The execution drew national media coverage focused on a black man being executed by a white, female sheriff with the help of a professional hangman, according to the Associated Press.
The crime for which Bethea was tried had played as big news in Owensboro. A wealthy, white, 70-year-old widow, Elza Edwards, was raped and strangled in her bed. After less than five minutes of deliberation, a jury convicted Bethea of rape. Had Bethea been convicted of Edwards' murder — prosecutors never pursued that charge — the sentence would have been a private execution in the electric chair at the state penitentiary. Under the law at the time, the maximum penalty for a rape conviction was hanging in the county where the offense occurred.

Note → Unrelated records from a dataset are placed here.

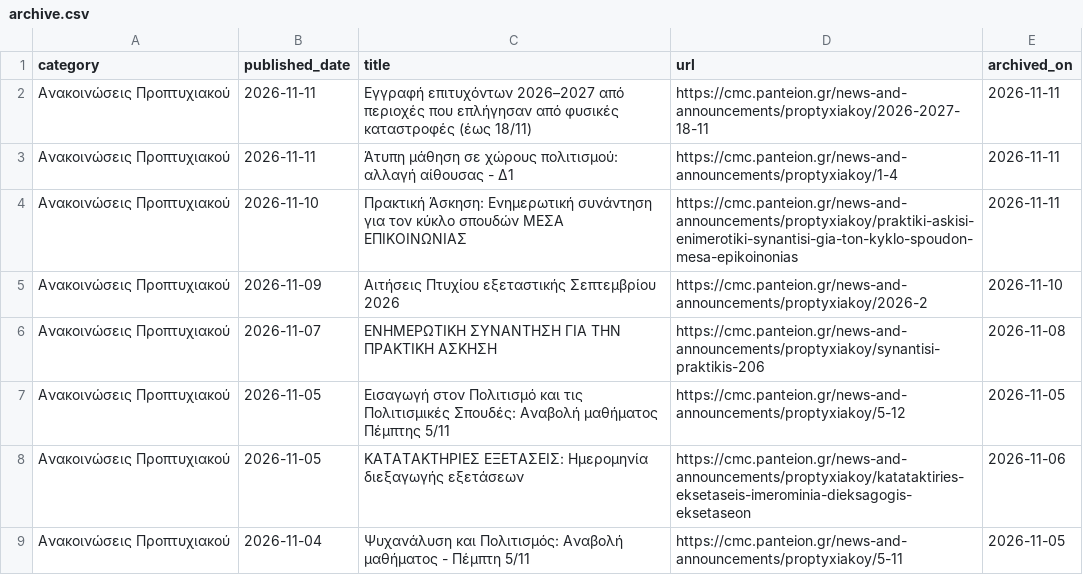
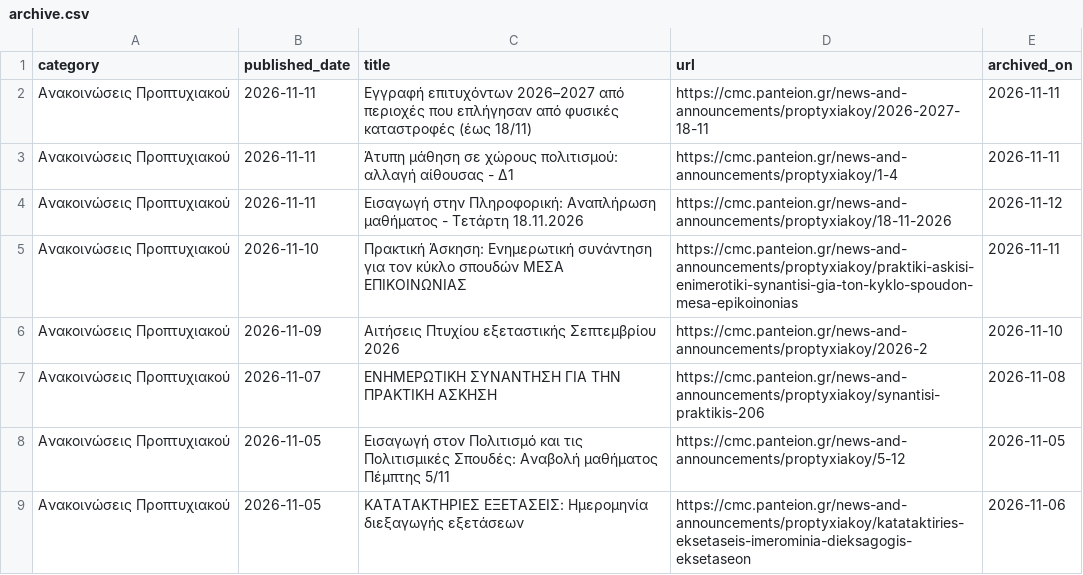
Before and after one commit to ddounas-demetres/cmc-announcements-archive, a CSV file: archive.csv, drawn as a sheet; only a part is shown; the shorter side is filled out with more unchanged rows; the diff names each change by its address in the sheet, - before the commit and + after, or states it on an @@ line.

```diff
--- a/archive.csv
+++ b/archive.csv
+row 4: Ανακοινώσεις Προπτυχιακού | 2026-11-11 | Εισαγωγή στην Πληροφορική: Αναπλήρωση μαθήματος - Τετάρτη 18.11.2026 | https://cmc.panteion.gr/news-and-announcements/proptyxiakoy/18-11-2026 | 2026-11-12
```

Bethea made a final request in a note to his sister, Ora Fladger, in Nichols, S.C.: to take possession of his remains and bury them with other family members. "So good by and paray that we will meet agin," Bethea wrote. According to the Associated Press, his remains were not sent east, and there is no record of why. Bethea's body went to a pauper's grave in Rosehill Elmwood Cemetery in Owensboro.
Pictures taken the morning of the hanging show a large crowd — men and women, some holding children — standing in downtown Owensboro, some on the rooftops of brick buildings. They watched as the execution team put a black hood over Bethea's head. Then they saw Bethea fall through the trap door. Doctors pronounced him dead about 10minutes later.
According to the Associated Press, headlines from around the country screamed the news of Bethea’s public execution. From Chicago — "Death Makes a Holiday: 20,000 Revel Over Hanging." From Evansville, Indiana — "Ghostly Carnival Precedes Hanging." From Louisville — "'Did You Ever See a Hanging?' 'I Did,' Everyone in this Kentucky Throng can now Boast." Newspapers described vendors selling hot dogs, popcorn and drinks.
"Every bar was packed to the doors. Down the main street tipsy merrymakers rollicked all night. 'Hanging parties' were held in many a home," Time magazine reported on August 24, 1936.
Kentucky lawmakers cited the negative publicity surrounding Bethea's hanging in ending public executions in the state in 1938. Kentucky was the last state to move executions behind closed doors. Governor Albert B. "Happy" Chandler later expressed regret at having approved the repeal, claiming, "Our streets are no longer safe."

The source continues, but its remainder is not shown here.